-- Supplied records follows --
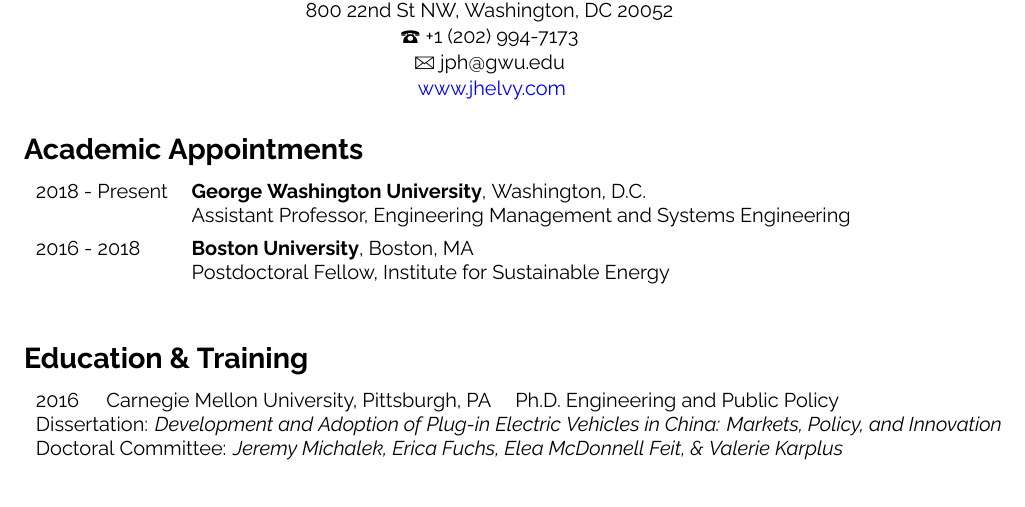
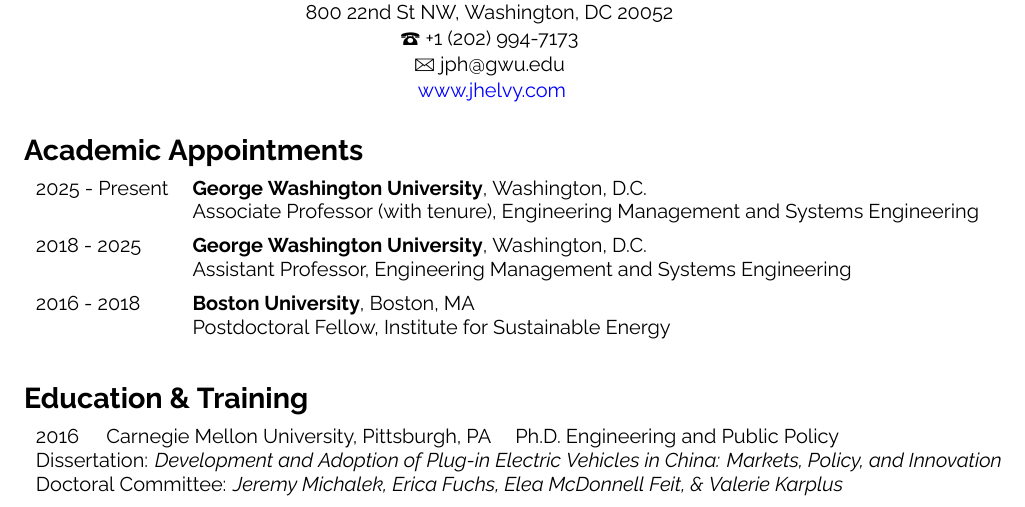
Before and after one commit to jhelvy/cv, a Quarto document (cv-jph.qmd): part of page 1 of 21, cut so that both start at the same text. The pictures show the output file cv-jph.pdf that the author committed with the source.

Commit message:
promotion 🎉

```diff
--- a/cv-jph.qmd
+++ b/cv-jph.qmd
@@ -62,14 +62,17 @@
 
 \vspace{-10pt}
 \begin{longtable}{llp{15cm}}
-2018 - Present & \textbf{George Washington University}, Washington, D.C.& \\
+2025 - Present & \textbf{George Washington University}, Washington, D.C.& \\
+ & Associate Professor (with tenure), Engineering Management and Systems Engineering\\[5pt]
+
+2018 - 2025 & \textbf{George Washington University}, Washington, D.C.& \\
  & Assistant Professor, Engineering Management and Systems Engineering\\[5pt]
 
 2016 - 2018 & \textbf{Boston University}, Boston, MA & \\
  & Postdoctoral Fellow, Institute for Sustainable Energy\\
 \end{longtable}
 
-\vspace{-10pt}
+\vspace{-15pt}
 
 # Education & Training
 
```
Also changed, not shown: cv-jph.pdf, cv-jph.qmd (4 more changed lines).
-- Supplied records concluded --
— Task to carry out —
Go through the entries and count the lines where the word "Washington" appears; give only the count.

— Answer below —
3